Every city has more than one story to tell and one face to show. Regardless of the artistic background, each place is full of inspiring individuals making its own culture and story. In Plus’s online initiative, ‘City Talks,’ we feature 10 creatives representing the designated city per season, asking contributors to share personal relatedness and building an engaging community that gives a sense of belonging.
The second season takes place in Los Angeles, and this week, we discuss with Kenturah Davis. Davis is an artist whose work oscillates between various facets of portraiture and design.

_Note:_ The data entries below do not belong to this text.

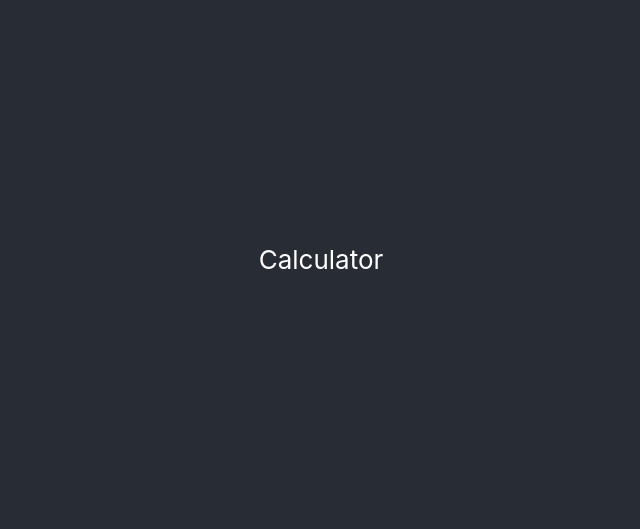
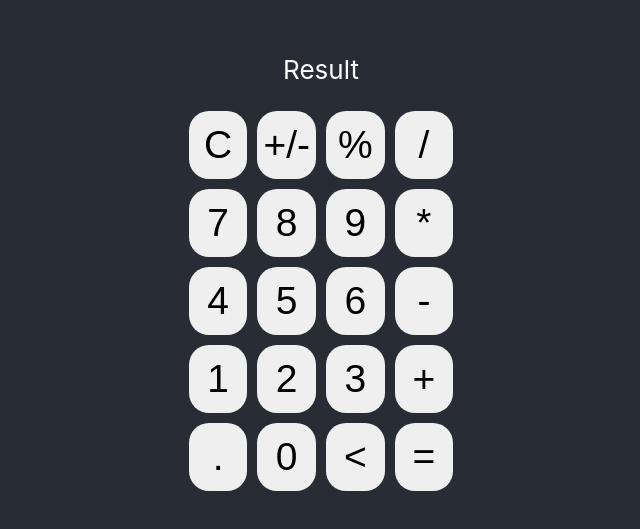
Before and after one commit to hihailey/calculator, a React (Create React App) app: page / in a window 1280 px wide. Shown: the part 141-670 px from the top of the page, without its empty margins (319-959 px from the left). Built offline with nearby package versions, Linux system fonts and the light colour scheme.

Commit message:
design: add button

```diff
--- a/src/Components/Calculator.tsx
+++ b/src/Components/Calculator.tsx
@@ -1,8 +1,26 @@
 import React from 'react'
 
 const Calculator = () => {
+
+    const buttons = ['C', '+/-', '%', '/', 7, 8, 9, '*', 4, 5, 6, '-', 1, 2, 3, '+','.', '0', '<','=']
+
+
   return (
-    <div>Calculator</div>
+
+
+    <>
+    <div className=''>
+
+    <p>Result</p>
+    <div className='buttonGrid'>
+        {buttons.map ((button, index) => {
+            return <button key={index}>{button}</button>
+        } )}
+      </div>
+
+      </div>
+    </>
+
   )
 }
 
--- a/src/index.css
+++ b/src/index.css
@@ -11,3 +11,18 @@ code {
   font-family: source-code-pro, Menlo, Monaco, Consolas, 'Courier New',
     monospace;
 }
+
+
+.buttonGrid{
+  display: grid;
+  grid-template-columns: repeat(4, 1fr);
+  grid-gap: 10px;
+}
+
+.buttonGrid button {
+  height: 68px;
+  border-radius: 20px;
+  border: none;
+  font-size: 1.5em;
+  color: black;
+}
```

Using text as a point of departure, she explores the fundamental role that language has in shaping how we understand ourselves and the world around us. This manifests in a variety of forms including drawings, textiles, and objects.

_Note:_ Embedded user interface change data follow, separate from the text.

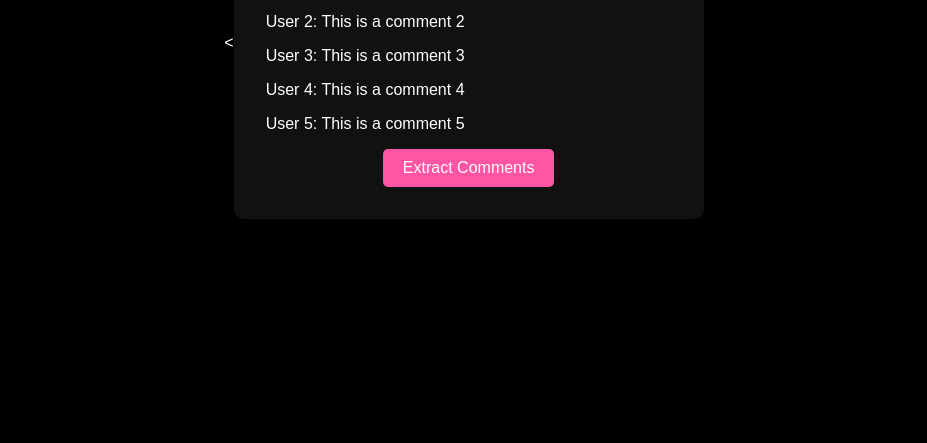
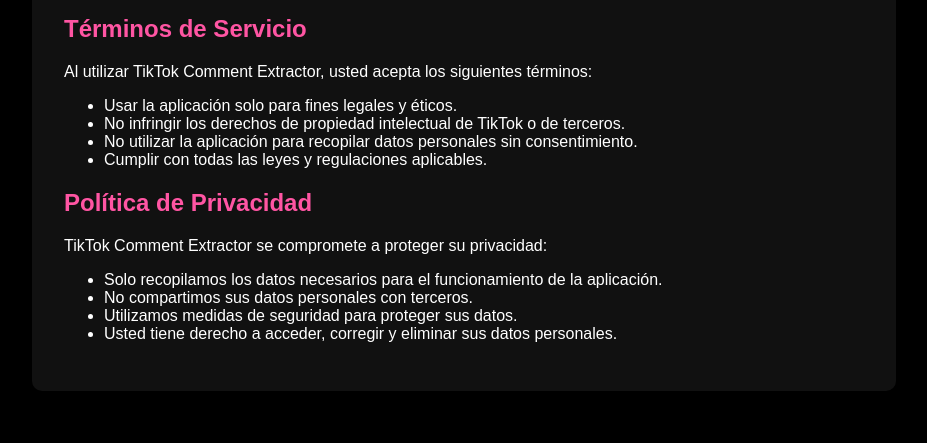
Before and after one commit to wilwil186/wilwil186.github.io, a plain HTML site: page index.html in a window 1280 px wide. Shown: the part 357-800 px from the top of the page, without its empty margins (176-1103 px from the left). Drawn offline with Linux system fonts and the light colour scheme.

Commit message:
Update index.html

```diff
--- a/index.html
+++ b/index.html
@@ -1,4 +1,4 @@
-<<!DOCTYPE html>
+<!DOCTYPE html>
 <html lang="es">
 <head>
     <meta charset="UTF-8">
@@ -9,19 +9,17 @@
             font-family: Arial, sans-serif;
             background-color: #000000;
             color: #ffffff;
-            display: flex;
-            justify-content: center;
-            align-items: center;
-            height: 100vh;
             margin: 0;
+            padding: 20px;
         }
         .container {
-            text-align: center;
+            max-width: 800px;
+            margin: 0 auto;
             background-color: #111111;
             padding: 2rem;
             border-radius: 10px;
         }
-        h1 {
+        h1, h2 {
             color: #FF55A3;
         }
         .comments {
@@ -37,6 +35,10 @@
             cursor: pointer;
             border-radius: 5px;
         }
+        .legal-section {
+            margin-top: 2rem;
+            text-align: left;
+        }
     </style>
 </head>
 <body>
@@ -50,6 +52,26 @@
             <p>User 5: This is a comment 5</p>
         </div>
         <button class="extract-button">Extract Comments</button>
+
+        <div class="legal-section">
+            <h2>Términos de Servicio</h2>
+            <p>Al utilizar TikTok Comment Extractor, usted acepta los siguientes términos:</p>
+            <ul>
+                <li>Usar la aplicación solo para fines legales y éticos.</li>
+                <li>No infringir los derechos de propiedad intelectual de TikTok o de terceros.</li>
+                <li>No utilizar la aplicación para recopilar datos personales sin consentimiento.</li>
+                <li>Cumplir con todas las leyes y regulaciones aplicables.</li>
+            </ul>
+
+            <h2>Política de Privacidad</h2>
+            <p>TikTok Comment Extractor se compromete a proteger su privacidad:</p>
+            <ul>
+                <li>Solo recopilamos los datos necesarios para el funcionamiento de la aplicación.</li>
+                <li>No compartimos sus datos personales con terceros.</li>
+                <li>Utilizamos medidas de seguridad para proteger sus datos.</li>
+                <li>Usted tiene derecho a acceder, corregir y eliminar sus datos personales.</li>
+            </ul>
+        </div>
     </div>
 </body>
 </html>
```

What is the first thing you do when you wake up?
I try not to look at my phone.
Where is your favorite (go-to) restaurant in LA? Why?

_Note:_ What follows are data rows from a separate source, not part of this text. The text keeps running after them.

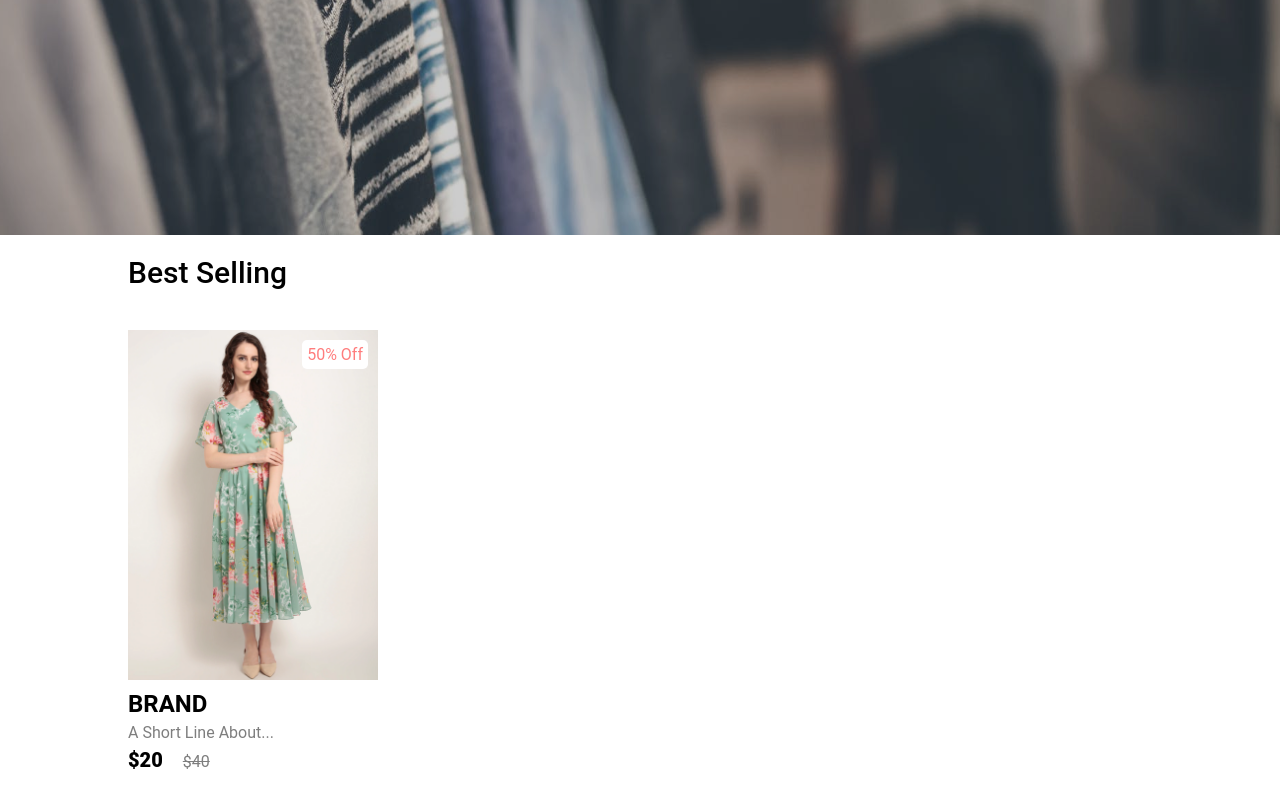
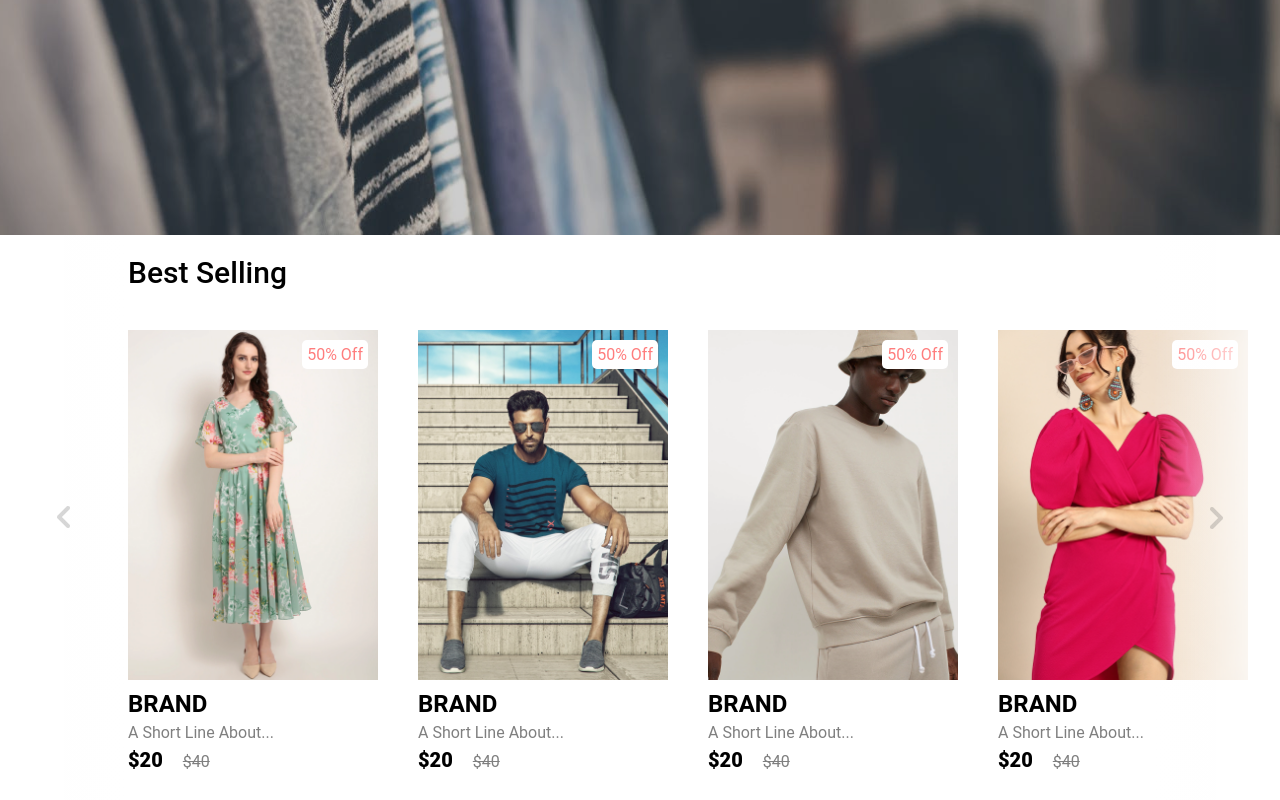
Before and after one commit to erycEscobar/jsProyectoFinal, a plain HTML site: page index.html in a window 1280 px wide. Shown: the part 565-1365 px from the top of the page. Drawn offline with Linux system fonts and the light colour scheme.

Commit message:
Proyecto Final JS

```diff
--- a/CSS/home.css
+++ b/CSS/home.css
@@ -138,3 +138,34 @@
     opacity: 0.5;
     text-decoration: line-through;
 }
+
+.pre-btn, .nxt-btn {
+    border: none;
+    width: 10vw;
+    height: 100%;
+    position: absolute;
+    top: 0;
+    display: flex;
+    justify-content: center;
+    align-items: center;
+    background: linear-gradient(90deg, rgba(255,255,255,0)0%, #fff 100%);
+    cursor: pointer;
+    z-index: 8;
+}
+
+.pre-btn {
+    left: 0;
+    transform: rotate(180deg);
+}
+
+.nxt-btn {
+    right: 0;
+}
+
+.pre-btn img, .nxt-btn img {
+    opacity: 0.2;
+}
+
+.pre-btn:hover img, .nxt-btn:hover img {
+    opacity: 1;
+}
--- a/JS/home.js
+++ b/JS/home.js
@@ -0,0 +1,17 @@
+const productContainers = [...document.querySelectorAll('.product-container')];
+const nxtBtn = [...document.querySelectorAll('.nxt-btn')];
+const preBtn = [...document.querySelectorAll('.pre-btn')];
+
+productContainers.forEach((item, i) => {
+    let containerDimentions = item.getBoundingClientRect();
+    let containerWidth = containerDimentions.width;
+
+    nxtBtn[i].addEventListener('click', () => {
+        item.scrollLeft += containerWidth;
+    })
+
+    preBtn[i].addEventListener('click', () => {
+        item.scrollLeft -= containerWidth;
+    })
+
+})
--- a/index.html
+++ b/index.html
@@ -24,11 +24,93 @@
     <!-- cards-container -->
     <section class="product">
         <h2 class="product-category">best selling</h2>
+        <button class="pre-btn"><img src="./IMG/arrow.png" alt=""></button>
+        <button class="nxt-btn"><img src="./IMG/arrow.png" alt=""></button>
+
         <div class="product-container">
+
             <div class="product-card">
                 <div class="product-image">
                     <span class="discount-tag">50% off</span>
                     <img src="./IMG/card1.png" alt="" class="product-thumb">
+                    <button class="card-btn">add to a whislist</button>
+                </div>
+                <div class="product-info">
+                    <h2 class="product-brand">brand</h2>
+                    <p class="product-short-des">a short line about...</p>
+                    <span class="price">$20</span><span class="actual-price">$40</span>
+                </div>
+            </div>
+
+            <div class="product-card">
+                <div class="product-image">
+                    <span class="discount-tag">50% off</span>
+                    <img src="./IMG/card2.png" alt="" class="product-thumb">
+                    <button class="card-btn">add to a whislist</button>
+                </div>
+                <div class="product-info">
+                    <h2 class="product-brand">brand</h2>
+                    <p class="product-short-des">a short line about...</p>
+                    <span class="price">$20</span><span class="actual-price">$40</span>
+                </div>
+            </div>
+
+            <div class="product-card">
+                <div class="product-image">
+                    <span class="discount-tag">50% off</span>
+                    <img src="./IMG/card3.png" alt="" class="product-thumb">
+                    <button class="card-btn">add to a whislist</button>
+                </div>
+                <div class="product-info">
+                    <h2 class="product-brand">brand</h2>
+                    <p class="product-short-des">a short line about...</p>
+                    <span class="price">$20</span><span class="actual-price">$40</span>
+                </div>
+            </div>
+
+            <div class="product-card">
+                <div class="product-image">
+                    <span class="discount-tag">50% off</span>
+                    <img src="./IMG/card4.png" alt="" class="product-thumb">
+                    <button class="card-btn">add to a whislist</button>
+                </div>
+                <div class="product-info">
+                    <h2 class="product-brand">brand</h2>
+                    <p class="product-short-des">a short line about...</p>
+                    <span class="price">$20</span><span class="actual-price">$40</span>
+                </div>
+            </div>
+
+            <div class="product-card">
+                <div class="product-image">
+                    <span class="discount-tag">50% off</span>
+                    <img src="./IMG/card5.png" alt="" class="product-thumb">
+                    <button class="card-btn">add to a whislist</button>
+                </div>
+                <div class="product-info">
+                    <h2 class="product-brand">brand</h2>
+                    <p class="product-short-des">a short line about...</p>
+                    <span class="price">$20</span><span class="actual-price">$40</span>
+                </div>
+            </div>
+
+            <div class="product-card">
+                <div class="product-image">
+                    <span class="discount-tag">50% off</span>
+                    <img src="./IMG/card6.png" alt="" class="product-thumb">
+                    <button class="card-btn">add to a whislist</button>
+                </div>
+                <div class="product-info">
+                    <h2 class="product-brand">brand</h2>
+                    <p class="product-short-des">a short line about...</p>
+                    <span class="price">$20</span><span class="actual-price">$40</span>
+                </div>
+            </div>
+
+            <div class="product-card">
+                <div class="product-image">
+                    <span class="discount-tag">50% off</span>
+                    <img src="./IMG/card7.png" alt="" class="product-thumb">
                     <button class="card-btn">add to a whislist</button>
                 </div>
                 <div class="product-info">
@@ -43,6 +125,7 @@
     </section>
 
     <script src="js/nav.js"></script>
+    <script src="js/home.js"></script>
 
 </body>
 
```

Azla Vegan! My dear friend Nesanet Abegaze co-founded this amazing Ethiopian Eatery with her mother Azla. Located in Leimert park, the special little spot greets you with the scent of warm incense, spices, and friendly staff. Recently she transformed the menu to offer tribute to the 100-year-old historical connection between Ethiopia and Mexico. My favs are the Abajale and Soy Africano tacos.
What are your ways of recharging/ taking breaks?
I listen to music often when I’m working, so the occasional dance break is a great reset. I’m also not too far from the Huntington Library and Botanical Gardens. I try to go at least once a week for a nice long walk and/or find a nice shaded bench to read.
What song(s) are you into these days?
Tierra Wack has an amazing song and video for her song “Heaven” which is a haunting lamentation for the loss of loved ones. Kadhja Bonet has this jam, “Delphine” that is just so enchanting too. I also thought the soundtrack to the film “The Harder They Fall” was super fresh, including reggae (which I love) and “Wednesday’s Child” by my fav Alice Smith.
Your work explores the fundamental role the language has in shaping how we understand ourselves and curious to know how your creative process begins and the use of language in your medium (textile, photography, washi) as well as the colors and shadows.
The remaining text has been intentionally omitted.